Bacterial coinfection complicated nearly all influenza deaths in the 1918 influenza pandemic and up to 34% of 2009 pandemic influenza A(H1N1) infections managed in intensive care units worldwide. More than 65 000 deaths attributable to influenza and pneumonia occur annually in the United States. Data from 683 critically ill patients with 2009 pandemic influenza A(H1N1) infection admitted to 35 intensive care units in the United States reveal that bacterial coinfection commonly occurs within the first 6 days of influenza infection, presents similarly to influenza infection occurring alone, and is associated with an increased risk of death. Pathogens that colonize the nasopharynx, including Staphylococcus aureus, Streptococcus pneumoniae, and Streptococcus pyogenes, are most commonly isolated. Complex viral, bacterial, and host factors contribute to the pathogenesis of coinfection. Reductions in morbidity and mortality are dependent on prevention with available vaccines as well as early diagnosis and treatment.

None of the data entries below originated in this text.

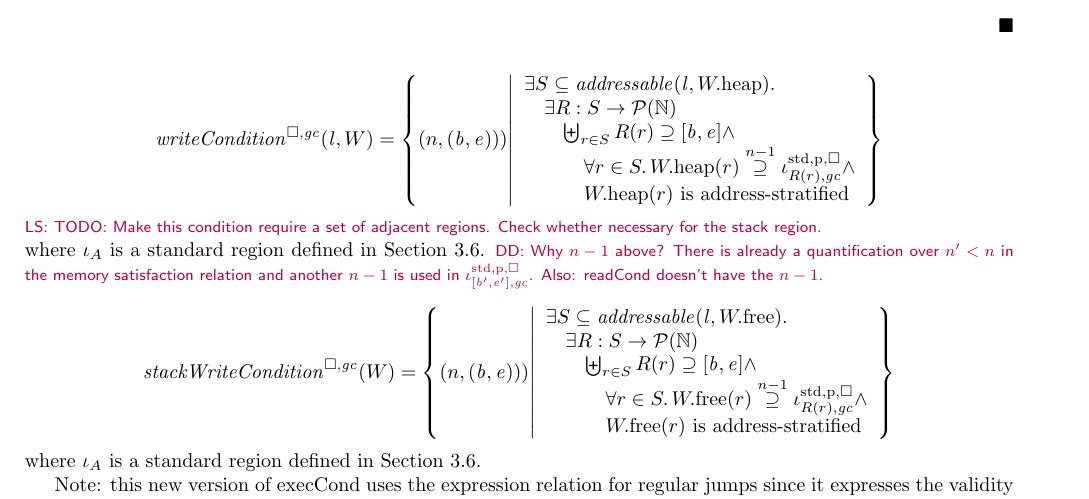
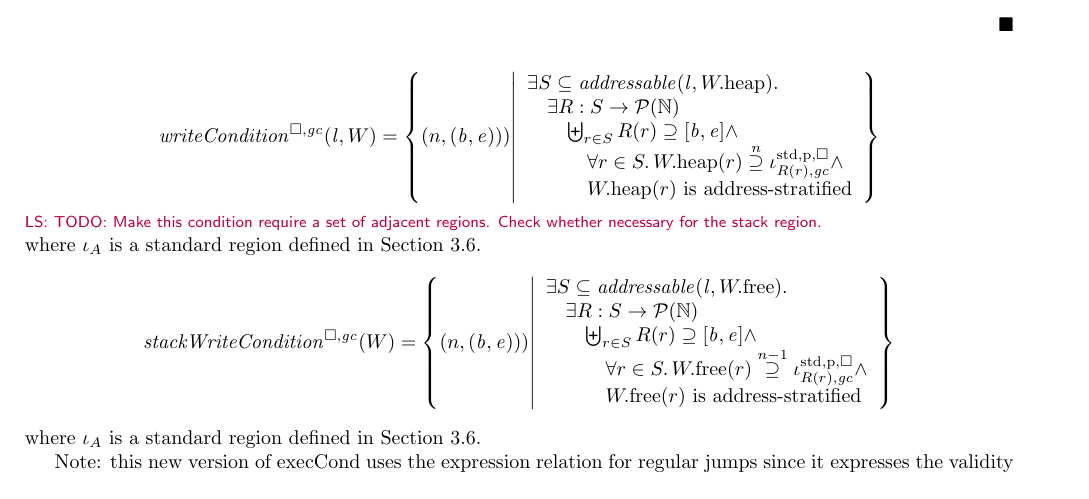
Before and after one commit to dominiquedevriese/capability-machine-reasoning-on-paper, a LaTeX document (fully-abstract-comp/technical-report.tex): part of page 22 of 34, cut so that both start at the same text. Compiled offline with pdfLaTeX.

Commit message:
Remove n-1 in writecondition to mirror readcondition and hopefully fix a problem I had in a proof.

```diff
--- a/fully-abstract-comp/technical-report.tex
+++ b/fully-abstract-comp/technical-report.tex
@@ -1970,14 +1970,14 @@ where $\iota_A$ is a standard region defined in Section~\ref{sec:standard-region
       \exists S \subseteq \addressable{\lin, \pwheap} \ldotp \\
       \quad \exists R : S \fun \powerset{\nats} \\
       \qquad \biguplus_{r\in S} R(r) \supseteq [\baddr,\eaddr] \wedge\\
-      \qquad \quad \forall r \in S \ldotp \pwheap(r) \nsupeq[n-1] \stdreg{R(r),\gc}{\pur} \wedge\\
+      \qquad \quad \forall r \in S \ldotp \pwheap(r) \nsupeq \stdreg{R(r),\gc}{\pur} \wedge\\
       \qquad \quad \pwheap(r) \text{ is address-stratified}
     \end{array}
   \right\}
 \]
 \lau{TODO: Make this condition require a set of adjacent regions. Check whether necessary for the stack region.}
 where $\iota_A$ is a standard region defined in Section~\ref{sec:standard-regions}.
-\dominique{Why $n-1$ above?  There is already a quantification over $n' <n$ in the memory satisfaction relation and another $n-1$ is used in $\stdreg{[\baddr',\eaddr'],\gc}{\pur}$. Also: readCond doesn't have the $n-1$.}
+% \dominique{Why $n-1$ above?  There is already a quantification over $n' <n$ in the memory satisfaction relation and another $n-1$ is used in $\stdreg{[\baddr',\eaddr'],\gc}{\pur}$. Also: readCond doesn't have the $n-1$. Update: the memory satisfaction was updated by Lau to remove the quantification over $n' < n$ and I dropped the $n-1$ here.}
 \[
   \stackWriteCond{W} = \left\{ \npair{(\baddr,\eaddr)}) \middle|
     \begin{array}{l}
```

Based on data from the National Vital Statistics System.13
Some tools below are only available to our subscribers or users with an online account.

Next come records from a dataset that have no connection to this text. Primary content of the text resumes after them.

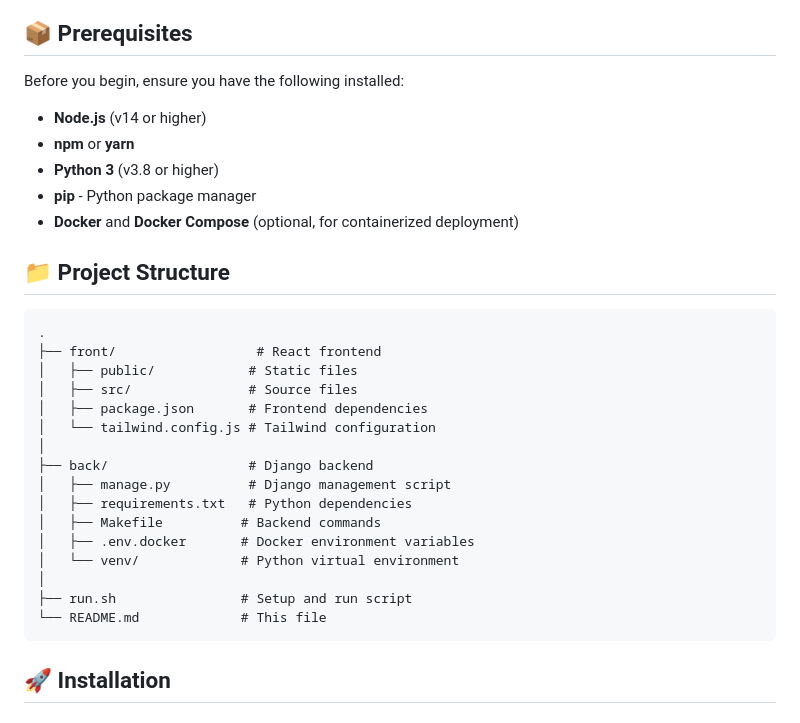
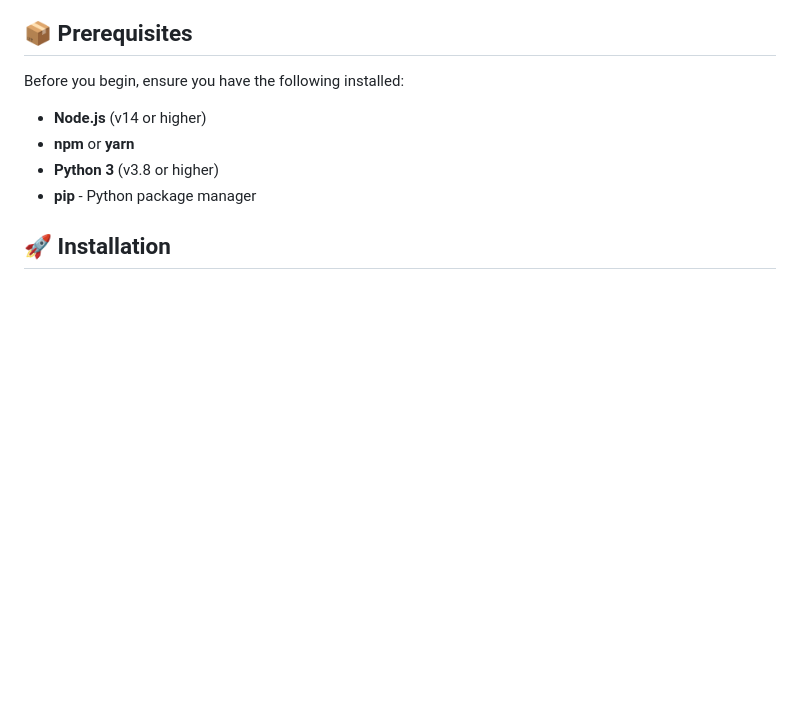
Before and after one commit to arwa-mili/AI_Based_Chatbot, a Markdown page: README.md, the part around the change. GitHub-like rendering; blank space fills up the shorter version.

````diff
--- a/README.md
+++ b/README.md
@@ -48,28 +48,9 @@ Before you begin, ensure you have the following installed:
 - **npm** or **yarn**
 - **Python 3** (v3.8 or higher)
 - **pip** - Python package manager
-- **Docker** and **Docker Compose** (optional, for containerized deployment)
 
-## 📁 Project Structure
 
-```
-.
-├── front/                  # React frontend
-│   ├── public/            # Static files
-│   ├── src/               # Source files
-│   ├── package.json       # Frontend dependencies
-│   └── tailwind.config.js # Tailwind configuration
-│
-├── back/                  # Django backend
-│   ├── manage.py          # Django management script
-│   ├── requirements.txt   # Python dependencies
-│   ├── Makefile          # Backend commands
-│   ├── .env.docker       # Docker environment variables
-│   └── venv/             # Python virtual environment
-│
-├── run.sh                # Setup and run script
-└── README.md             # This file
-```
+
 
 ## 🚀 Installation
 
````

Download citation file:
Web of Science® Times Cited: 13
Customize your page view by dragging & repositioning the boxes below.
JAMA 2013-01-15, Vol. 309, No. 3, Author Audio Interview

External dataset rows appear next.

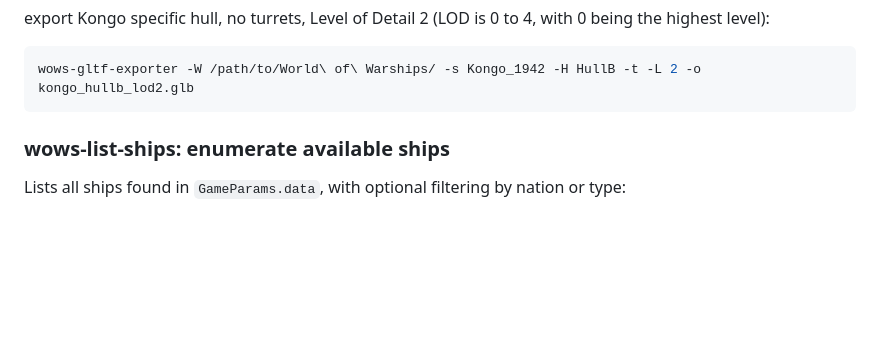
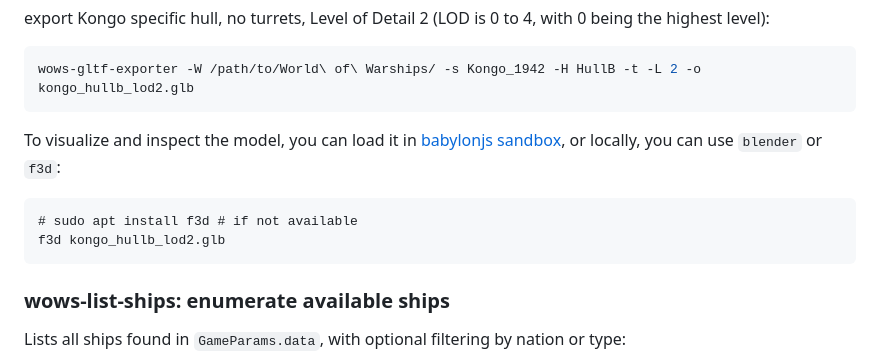
Before and after one commit to wows-tools/wows-geometry, a Markdown page: README.md, the part around the change. GitHub-like rendering; blank space fills up the shorter version.

Commit message:
adding opening instructions

````diff
--- a/README.md
+++ b/README.md
@@ -68,6 +68,13 @@ wows-gltf-exporter -W /path/to/World\ of\ Warships/ -s Kongo_1942 -o kongo.glb
 export Kongo specific hull, no turrets, Level of Detail 2 (LOD is 0 to 4, with 0 being the highest level):
 ```sh
 wows-gltf-exporter -W /path/to/World\ of\ Warships/ -s Kongo_1942 -H HullB -t -L 2 -o kongo_hullb_lod2.glb
+```
+
+To visualize and inspect the model, you can load it in [babylonjs sandbox](https://sandbox.babylonjs.com/), or locally, you can use `blender` or `f3d`:
+
+```
+# sudo apt install f3d # if not available
+f3d kongo_hullb_lod2.glb
 ```
 
 ### wows-list-ships: enumerate available ships
````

Author in the Room
JAMA: 2013-01-16, Vol. 309, No. 3, Author in the Room™ Audio Interview
More Listings atJAMACareerCenter.com >
Users' Guides to the Medical Literature
The Rational Clinical Examination
Make the Diagnosis: Influenza
All results at
Enter your username and email address. We'll send you a link to reset your password.
Enter your username and email address. We'll send instructions on how to reset your password to the email address we have on record.
Athens and Shibboleth are access management services that provide single sign-on to protected resources. They replace the multiple user names and passwords necessary to access subscription-based content with a single user name and password that can be entered once per session. It operates independently of a user's location or IP address. If your institution uses Athens or Shibboleth authentication, please contact your site administrator to receive your user name and password.